Custom Cooler at Last - Palit GeForce GTX 260 Sonic 216 SP


The Palit GeForce GTX 260 Sonic 216 SP

The Palit GeForce GTX 260 Sonic 216 SP

First of all, the card's name should give you a clue of what to expect. The Sonic badge, much like Type-R badges on souped-up Hondas, indicates that it is from Palit's line of factory-overclocked cards. If you are wondering, and you must be, the Palit GTX 260+ Sonic comes with its core clocked at 625MHz, memory at 2200MHz DDR and shaders at 1348MHz, substantially more than the reference's clock speeds of 576MHz at the core, 1998MHz DDR at the memory, and finally, 1242MHz at the shaders. What these figures all mean is that it should perform significantly better than a reference GTX 260+.

However, sheer outright clock speeds are not the core focus in this segement. The highlight of this card has got to be its customized cooler. The cooler, at first glance, is remarkably similar to the one found the Revolution 700, except that it is slimmer and the whole card only occupies two slots in total. It features massive twin 75mm fans, which blow cool air over an elaborate heatsink with triple heat pipes and multiple fins. It looks really aggressive and we are hoping for some good temperature readings in our tests.

The Palit GTX 260+ employs what seems to be a twin-slot version of the very same cooler than was used in the triple-slot Revolution 700.

Palit's custom cooler on top, NVIDIA's boring reference cooler at the bottom; look at the world of difference!
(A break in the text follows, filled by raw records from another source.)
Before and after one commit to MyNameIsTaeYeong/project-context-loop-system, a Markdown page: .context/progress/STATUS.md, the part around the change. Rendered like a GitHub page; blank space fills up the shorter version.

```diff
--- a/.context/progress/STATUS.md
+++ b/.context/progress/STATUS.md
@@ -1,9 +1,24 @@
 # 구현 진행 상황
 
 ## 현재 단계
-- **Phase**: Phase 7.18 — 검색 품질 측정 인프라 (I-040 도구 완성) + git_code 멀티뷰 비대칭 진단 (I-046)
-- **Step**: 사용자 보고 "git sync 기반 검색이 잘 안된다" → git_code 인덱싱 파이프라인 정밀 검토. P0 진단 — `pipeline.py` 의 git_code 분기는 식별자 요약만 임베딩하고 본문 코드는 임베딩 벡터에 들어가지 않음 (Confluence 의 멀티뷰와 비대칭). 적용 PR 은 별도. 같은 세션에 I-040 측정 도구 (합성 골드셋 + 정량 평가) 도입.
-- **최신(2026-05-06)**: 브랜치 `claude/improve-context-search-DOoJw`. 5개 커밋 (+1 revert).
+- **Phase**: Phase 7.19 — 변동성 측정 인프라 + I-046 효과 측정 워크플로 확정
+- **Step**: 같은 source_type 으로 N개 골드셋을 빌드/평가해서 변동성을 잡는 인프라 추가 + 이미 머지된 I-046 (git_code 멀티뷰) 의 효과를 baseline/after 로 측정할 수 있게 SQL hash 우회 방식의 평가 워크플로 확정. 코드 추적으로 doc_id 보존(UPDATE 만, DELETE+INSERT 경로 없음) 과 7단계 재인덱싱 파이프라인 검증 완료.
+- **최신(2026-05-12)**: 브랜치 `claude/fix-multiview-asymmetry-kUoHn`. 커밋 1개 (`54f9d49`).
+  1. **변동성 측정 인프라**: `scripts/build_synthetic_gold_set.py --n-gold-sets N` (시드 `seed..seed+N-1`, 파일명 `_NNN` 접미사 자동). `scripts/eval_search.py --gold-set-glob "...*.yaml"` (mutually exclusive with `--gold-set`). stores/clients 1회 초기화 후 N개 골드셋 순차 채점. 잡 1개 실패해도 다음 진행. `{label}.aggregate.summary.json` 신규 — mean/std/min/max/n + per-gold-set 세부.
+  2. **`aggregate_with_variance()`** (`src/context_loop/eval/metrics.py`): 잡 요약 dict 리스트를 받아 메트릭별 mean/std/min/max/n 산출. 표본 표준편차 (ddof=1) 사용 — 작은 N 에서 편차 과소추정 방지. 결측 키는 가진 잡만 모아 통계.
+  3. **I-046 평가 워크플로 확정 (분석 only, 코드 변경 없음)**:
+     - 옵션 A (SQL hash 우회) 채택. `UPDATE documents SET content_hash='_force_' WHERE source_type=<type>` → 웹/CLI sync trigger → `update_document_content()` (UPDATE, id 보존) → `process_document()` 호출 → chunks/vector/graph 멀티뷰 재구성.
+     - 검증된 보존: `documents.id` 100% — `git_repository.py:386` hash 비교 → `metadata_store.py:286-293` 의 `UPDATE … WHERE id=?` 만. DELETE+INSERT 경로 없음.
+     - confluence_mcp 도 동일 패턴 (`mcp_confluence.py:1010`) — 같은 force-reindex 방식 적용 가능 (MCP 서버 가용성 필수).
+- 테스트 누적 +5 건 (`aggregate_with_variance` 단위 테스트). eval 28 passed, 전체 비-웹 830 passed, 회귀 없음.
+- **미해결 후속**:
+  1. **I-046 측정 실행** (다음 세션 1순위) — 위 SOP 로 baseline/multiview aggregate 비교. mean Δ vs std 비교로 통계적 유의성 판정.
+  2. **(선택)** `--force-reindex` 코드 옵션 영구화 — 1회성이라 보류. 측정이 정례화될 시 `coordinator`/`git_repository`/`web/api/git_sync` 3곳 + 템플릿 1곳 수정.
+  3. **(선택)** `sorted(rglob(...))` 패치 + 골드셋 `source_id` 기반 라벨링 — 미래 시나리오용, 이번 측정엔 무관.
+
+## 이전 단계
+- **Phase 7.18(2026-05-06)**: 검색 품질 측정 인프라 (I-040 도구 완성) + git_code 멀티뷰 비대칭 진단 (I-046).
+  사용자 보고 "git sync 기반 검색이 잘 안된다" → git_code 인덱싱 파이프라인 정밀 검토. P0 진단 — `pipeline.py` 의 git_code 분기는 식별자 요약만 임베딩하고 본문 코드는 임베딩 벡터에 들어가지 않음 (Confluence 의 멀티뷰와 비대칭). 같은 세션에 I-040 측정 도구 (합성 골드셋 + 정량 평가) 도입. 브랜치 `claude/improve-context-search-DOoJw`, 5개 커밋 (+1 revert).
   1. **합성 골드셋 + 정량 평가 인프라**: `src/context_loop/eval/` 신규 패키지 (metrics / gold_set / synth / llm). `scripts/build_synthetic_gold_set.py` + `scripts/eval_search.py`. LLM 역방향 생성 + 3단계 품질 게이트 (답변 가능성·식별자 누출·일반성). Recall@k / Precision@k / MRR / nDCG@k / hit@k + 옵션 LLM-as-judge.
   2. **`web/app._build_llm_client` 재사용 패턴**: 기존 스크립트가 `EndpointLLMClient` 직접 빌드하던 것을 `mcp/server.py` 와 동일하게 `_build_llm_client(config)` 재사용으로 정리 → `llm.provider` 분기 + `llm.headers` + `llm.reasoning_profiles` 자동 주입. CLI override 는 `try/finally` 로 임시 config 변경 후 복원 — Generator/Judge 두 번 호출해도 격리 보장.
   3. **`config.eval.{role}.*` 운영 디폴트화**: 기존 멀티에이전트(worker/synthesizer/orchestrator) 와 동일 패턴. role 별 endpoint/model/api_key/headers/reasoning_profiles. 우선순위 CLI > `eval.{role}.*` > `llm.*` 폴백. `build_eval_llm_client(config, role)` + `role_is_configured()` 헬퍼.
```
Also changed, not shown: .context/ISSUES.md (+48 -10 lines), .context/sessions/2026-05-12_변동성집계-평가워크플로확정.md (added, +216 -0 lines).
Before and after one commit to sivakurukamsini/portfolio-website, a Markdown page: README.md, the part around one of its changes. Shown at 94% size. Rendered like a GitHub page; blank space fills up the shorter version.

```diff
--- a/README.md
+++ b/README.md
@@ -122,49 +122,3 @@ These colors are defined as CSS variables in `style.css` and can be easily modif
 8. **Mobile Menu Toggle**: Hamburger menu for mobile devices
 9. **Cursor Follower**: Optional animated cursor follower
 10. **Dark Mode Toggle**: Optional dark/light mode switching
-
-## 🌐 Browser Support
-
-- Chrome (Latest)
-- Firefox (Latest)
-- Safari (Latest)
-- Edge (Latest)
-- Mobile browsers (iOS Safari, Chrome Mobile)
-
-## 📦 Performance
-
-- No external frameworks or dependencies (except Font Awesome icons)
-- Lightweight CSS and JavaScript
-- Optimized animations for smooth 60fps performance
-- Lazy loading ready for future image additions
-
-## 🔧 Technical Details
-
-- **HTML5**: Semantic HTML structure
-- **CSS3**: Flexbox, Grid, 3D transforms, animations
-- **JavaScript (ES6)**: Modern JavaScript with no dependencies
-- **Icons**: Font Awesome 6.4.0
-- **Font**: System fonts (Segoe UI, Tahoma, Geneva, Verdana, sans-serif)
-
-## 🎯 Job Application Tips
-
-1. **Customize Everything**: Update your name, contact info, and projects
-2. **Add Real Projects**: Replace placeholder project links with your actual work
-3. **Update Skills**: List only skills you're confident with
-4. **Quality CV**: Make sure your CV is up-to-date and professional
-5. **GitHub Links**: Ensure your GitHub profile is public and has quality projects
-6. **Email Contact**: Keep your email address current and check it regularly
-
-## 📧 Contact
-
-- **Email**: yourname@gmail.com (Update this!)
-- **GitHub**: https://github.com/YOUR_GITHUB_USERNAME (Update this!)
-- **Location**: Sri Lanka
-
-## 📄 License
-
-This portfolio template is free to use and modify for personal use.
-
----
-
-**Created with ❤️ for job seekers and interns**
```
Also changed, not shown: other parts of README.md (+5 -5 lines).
A closeup of the rather large 75mm fans, which blows cool air onto the large elaborate heatsink just underneath.

Sadly, the Palit GTX 260+ Sonic comes only with the standard two Dual-Link DVI outputs and 7-pin mini-DIN. An additional HDMI or DisplayPort would have been ideal.

Two SLI connectors mean 3-way SLI is a possibility, and with NVIDIA's flexible configurations, you can hook up an older card to offload PhysX processing if it pleases you.